Could you return all of the records exactly, minus their images?
------------------------------
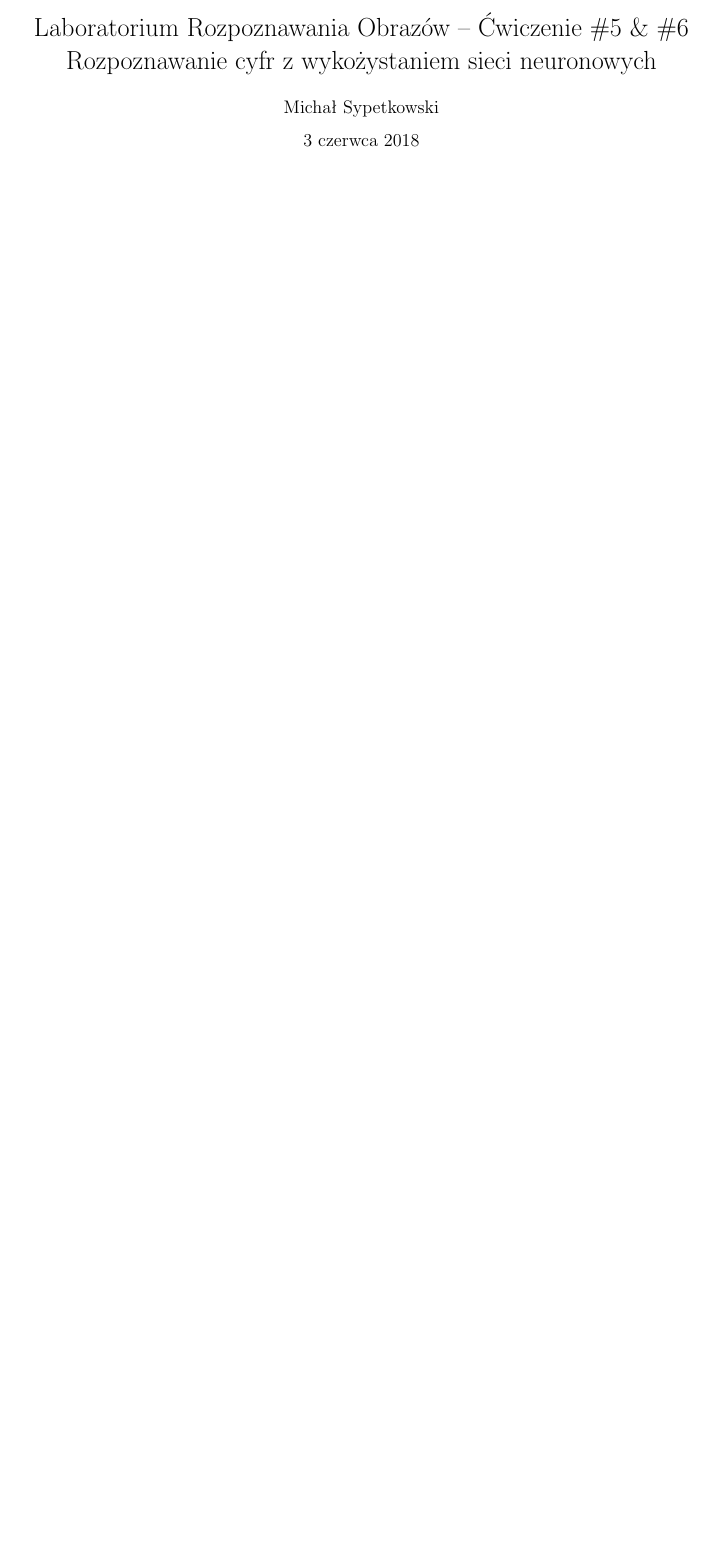
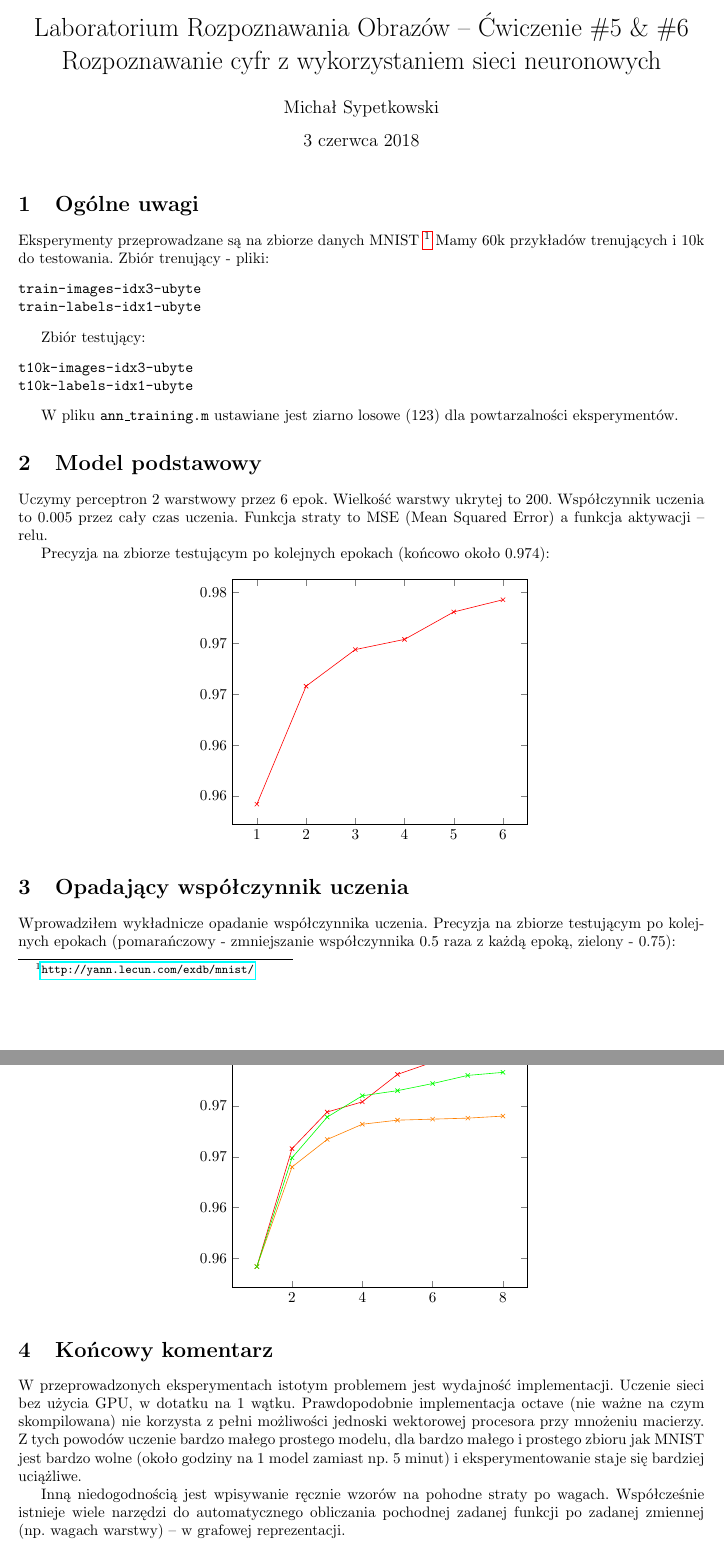
Before and after one commit to msypetkowski/ROB-lab, a LaTeX document (lab4/doc/main.tex): part of the page before the commit and two parts of pages 1 and 2 of 2 after it, the two joined at a grey line, cut so that both start at the same text, the shorter picture padded with empty space. Compiled offline with pdfLaTeX.

Commit message:
Add initial experiment

```diff
--- a/lab4/doc/main.tex
+++ b/lab4/doc/main.tex
@@ -5,16 +5,18 @@
 \usepackage{graphicx}
 \usepackage{float}
 \usepackage{hyperref}
+\usepackage{pgfplots}
 
 
 
 
 \usepackage{polski}
 \usepackage[utf8]{inputenc}
+
 \begin{document}
 
 
-\title{ Laboratorium Rozpoznawania Obrazów – Ćwiczenie \#5 \& \#6 Rozpoznawanie cyfr z wykożystaniem sieci neuronowych}
+\title{ Laboratorium Rozpoznawania Obrazów – Ćwiczenie \#5 \& \#6 Rozpoznawanie cyfr z wykorzystaniem sieci neuronowych}
 
 % crann.m - init
 % TODO- actf, backprop, actdf (pochodna aktywacji)
@@ -25,5 +27,109 @@
 \maketitle
 
 
+\section{Ogólne uwagi}
+Eksperymenty przeprowadzane są na zbiorze danych MNIST
+\footnote{\url{http://yann.lecun.com/exdb/mnist/}}
+Mamy 60k przykładów trenujących i 10k do testowania.
+Zbiór trenujący - pliki:
+\begin{verbatim}
+train-images-idx3-ubyte
+train-labels-idx1-ubyte
+\end{verbatim}
+
+Zbiór testujący:
+\begin{verbatim}
+t10k-images-idx3-ubyte
+t10k-labels-idx1-ubyte
+\end{verbatim}
+
+W pliku \texttt{ann\_training.m} ustawiane jest ziarno losowe (123) dla powtarzalności eksperymentów.
+
+\section{Model podstawowy}
+
+Uczymy perceptron 2 warstwowy przez 6 epok.
+Wielkość warstwy ukrytej to 200.
+Współczynnik uczenia to 0.005 przez cały czas uczenia.
+Funkcja straty to MSE (Mean Squared Error) a funkcja aktywacji -- relu.
+
+Precyzja na zbiorze testującym po kolejnych epokach (końcowo około 0.974):
+
+% \begin{figure}[H]
+%     \caption{Błąd na zbiorze testującym po kolejnych epokach
+%     \label{fig:graph}
+%     }
+\begin{center}
+\begin{tikzpicture}
+\begin{axis}
+    \addplot[color=red,mark=x] coordinates {
+        (1.000000 ,  1- 0.045800)
+        (2.000000 ,  1- 0.034200)
+        (3.000000 ,  1- 0.030600)
+        (4.000000 ,  1- 0.029600)
+        (5.000000 ,  1- 0.026900)
+        (6.000000 ,  1- 0.025700)
+    };
+\end{axis}
+\end{tikzpicture}
+\end{center}
+% \end{figure}
+
+\section{Opadający współczynnik uczenia}
+
+Wprowadziłem wykładnicze opadanie współczynnika uczenia.
+Precyzja na zbiorze testującym po kolejnych epokach
+(pomarańczowy - zmniejszanie współczynnika 0.5 raza z każdą epoką,
+zielony - 0.75):
+\begin{center}
+\begin{tikzpicture}
+\begin{axis}
+    \addplot[color=red,mark=x] coordinates {
+        (1.000000 ,  1- 0.045800)
+        (2.000000 ,  1- 0.034200)
+        (3.000000 ,  1- 0.030600)
+        (4.000000 ,  1- 0.029600)
+        (5.000000 ,  1- 0.026900)
+        (6.000000 ,  1- 0.025700)
+    };
+    % 0.5 0.969
+    \addplot[color=orange,mark=x] coordinates {
+        (1.000000  , 1-0.045800)
+        (2.000000  , 1-0.036000)
+        (3.000000  , 1-0.033300)
+        (4.000000  , 1-0.031800)
+        (5.000000  , 1-0.031400)
+        (6.000000  , 1-0.031300)
+        (7.000000  , 1-0.031200)
+        (8.000000  , 1-0.031000)
+    };
+    % 0.75 0.973
+    \addplot[color=green,mark=x] coordinates {
+        (1.000000,   1-0.045800)
+        (2.000000,   1-0.035100)
+        (3.000000,   1-0.031100)
+        (4.000000,   1-0.029000)
+        (5.000000,   1-0.028500)
+        (6.000000,   1-0.027800)
+        (7.000000,   1-0.027000)
+        (8.000000,   1-0.026700)
+    };
+\end{axis}
+\end{tikzpicture}
+\end{center}
+
+\section{Końcowy komentarz}
+
+W przeprowadzonych eksperymentach istotym problemem jest wydajność implementacji.
+Uczenie sieci bez użycia GPU, w dotatku na 1 wątku.
+Prawdopodobnie implementacja octave (nie ważne na czym skompilowana)
+nie korzysta z pełni możliwości jednoski wektorowej procesora przy mnożeniu macierzy.
+Z tych powodów uczenie bardzo małego prostego modelu,
+dla bardzo małego i prostego zbioru jak MNIST jest bardzo wolne
+(około godziny na 1 model zamiast np. 5 minut)
+i eksperymentowanie staje się bardziej uciążliwe.
+
+Inną niedogodnością jest wpisywanie ręcznie wzorów na pohodne straty po wagach.
+Współcześnie istnieje wiele narzędzi do automatycznego obliczania pochodnej
+zadanej funkcji po zadanej zmiennej (np. wagach warstwy) -- w grafowej reprezentacji.
 
 \end{document}
```
Also changed, not shown: 1 other file.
------------------------------
Exercise output -
Before and after one commit to msypetkowski/ROB-lab, a LaTeX document (lab4/doc/main.tex): part of the page before the commit and two parts of pages 1 and 2 of 2 after it, the two joined at a grey line, cut so that both start at the same text, the shorter picture padded with empty space. Compiled offline with pdfLaTeX.

Commit message:
Add initial experiment

```diff
--- a/lab4/doc/main.tex
+++ b/lab4/doc/main.tex
@@ -5,16 +5,18 @@
 \usepackage{graphicx}
 \usepackage{float}
 \usepackage{hyperref}
+\usepackage{pgfplots}
 
 
 
 
 \usepackage{polski}
 \usepackage[utf8]{inputenc}
+
 \begin{document}
 
 
-\title{ Laboratorium Rozpoznawania Obrazów – Ćwiczenie \#5 \& \#6 Rozpoznawanie cyfr z wykożystaniem sieci neuronowych}
+\title{ Laboratorium Rozpoznawania Obrazów – Ćwiczenie \#5 \& \#6 Rozpoznawanie cyfr z wykorzystaniem sieci neuronowych}
 
 % crann.m - init
 % TODO- actf, backprop, actdf (pochodna aktywacji)
@@ -25,5 +27,109 @@
 \maketitle
 
 
+\section{Ogólne uwagi}
+Eksperymenty przeprowadzane są na zbiorze danych MNIST
+\footnote{\url{http://yann.lecun.com/exdb/mnist/}}
+Mamy 60k przykładów trenujących i 10k do testowania.
+Zbiór trenujący - pliki:
+\begin{verbatim}
+train-images-idx3-ubyte
+train-labels-idx1-ubyte
+\end{verbatim}
+
+Zbiór testujący:
+\begin{verbatim}
+t10k-images-idx3-ubyte
+t10k-labels-idx1-ubyte
+\end{verbatim}
+
+W pliku \texttt{ann\_training.m} ustawiane jest ziarno losowe (123) dla powtarzalności eksperymentów.
+
+\section{Model podstawowy}
+
+Uczymy perceptron 2 warstwowy przez 6 epok.
+Wielkość warstwy ukrytej to 200.
+Współczynnik uczenia to 0.005 przez cały czas uczenia.
+Funkcja straty to MSE (Mean Squared Error) a funkcja aktywacji -- relu.
+
+Precyzja na zbiorze testującym po kolejnych epokach (końcowo około 0.974):
+
+% \begin{figure}[H]
+%     \caption{Błąd na zbiorze testującym po kolejnych epokach
+%     \label{fig:graph}
+%     }
+\begin{center}
+\begin{tikzpicture}
+\begin{axis}
+    \addplot[color=red,mark=x] coordinates {
+        (1.000000 ,  1- 0.045800)
+        (2.000000 ,  1- 0.034200)
+        (3.000000 ,  1- 0.030600)
+        (4.000000 ,  1- 0.029600)
+        (5.000000 ,  1- 0.026900)
+        (6.000000 ,  1- 0.025700)
+    };
+\end{axis}
+\end{tikzpicture}
+\end{center}
+% \end{figure}
+
+\section{Opadający współczynnik uczenia}
+
+Wprowadziłem wykładnicze opadanie współczynnika uczenia.
+Precyzja na zbiorze testującym po kolejnych epokach
+(pomarańczowy - zmniejszanie współczynnika 0.5 raza z każdą epoką,
+zielony - 0.75):
+\begin{center}
+\begin{tikzpicture}
+\begin{axis}
+    \addplot[color=red,mark=x] coordinates {
+        (1.000000 ,  1- 0.045800)
+        (2.000000 ,  1- 0.034200)
+        (3.000000 ,  1- 0.030600)
+        (4.000000 ,  1- 0.029600)
+        (5.000000 ,  1- 0.026900)
+        (6.000000 ,  1- 0.025700)
+    };
+    % 0.5 0.969
+    \addplot[color=orange,mark=x] coordinates {
+        (1.000000  , 1-0.045800)
+        (2.000000  , 1-0.036000)
+        (3.000000  , 1-0.033300)
+        (4.000000  , 1-0.031800)
+        (5.000000  , 1-0.031400)
+        (6.000000  , 1-0.031300)
+        (7.000000  , 1-0.031200)
+        (8.000000  , 1-0.031000)
+    };
+    % 0.75 0.973
+    \addplot[color=green,mark=x] coordinates {
+        (1.000000,   1-0.045800)
+        (2.000000,   1-0.035100)
+        (3.000000,   1-0.031100)
+        (4.000000,   1-0.029000)
+        (5.000000,   1-0.028500)
+        (6.000000,   1-0.027800)
+        (7.000000,   1-0.027000)
+        (8.000000,   1-0.026700)
+    };
+\end{axis}
+\end{tikzpicture}
+\end{center}
+
+\section{Końcowy komentarz}
+
+W przeprowadzonych eksperymentach istotym problemem jest wydajność implementacji.
+Uczenie sieci bez użycia GPU, w dotatku na 1 wątku.
+Prawdopodobnie implementacja octave (nie ważne na czym skompilowana)
+nie korzysta z pełni możliwości jednoski wektorowej procesora przy mnożeniu macierzy.
+Z tych powodów uczenie bardzo małego prostego modelu,
+dla bardzo małego i prostego zbioru jak MNIST jest bardzo wolne
+(około godziny na 1 model zamiast np. 5 minut)
+i eksperymentowanie staje się bardziej uciążliwe.
+
+Inną niedogodnością jest wpisywanie ręcznie wzorów na pohodne straty po wagach.
+Współcześnie istnieje wiele narzędzi do automatycznego obliczania pochodnej
+zadanej funkcji po zadanej zmiennej (np. wagach warstwy) -- w grafowej reprezentacji.
 
 \end{document}
```
Also changed, not shown: 1 other file.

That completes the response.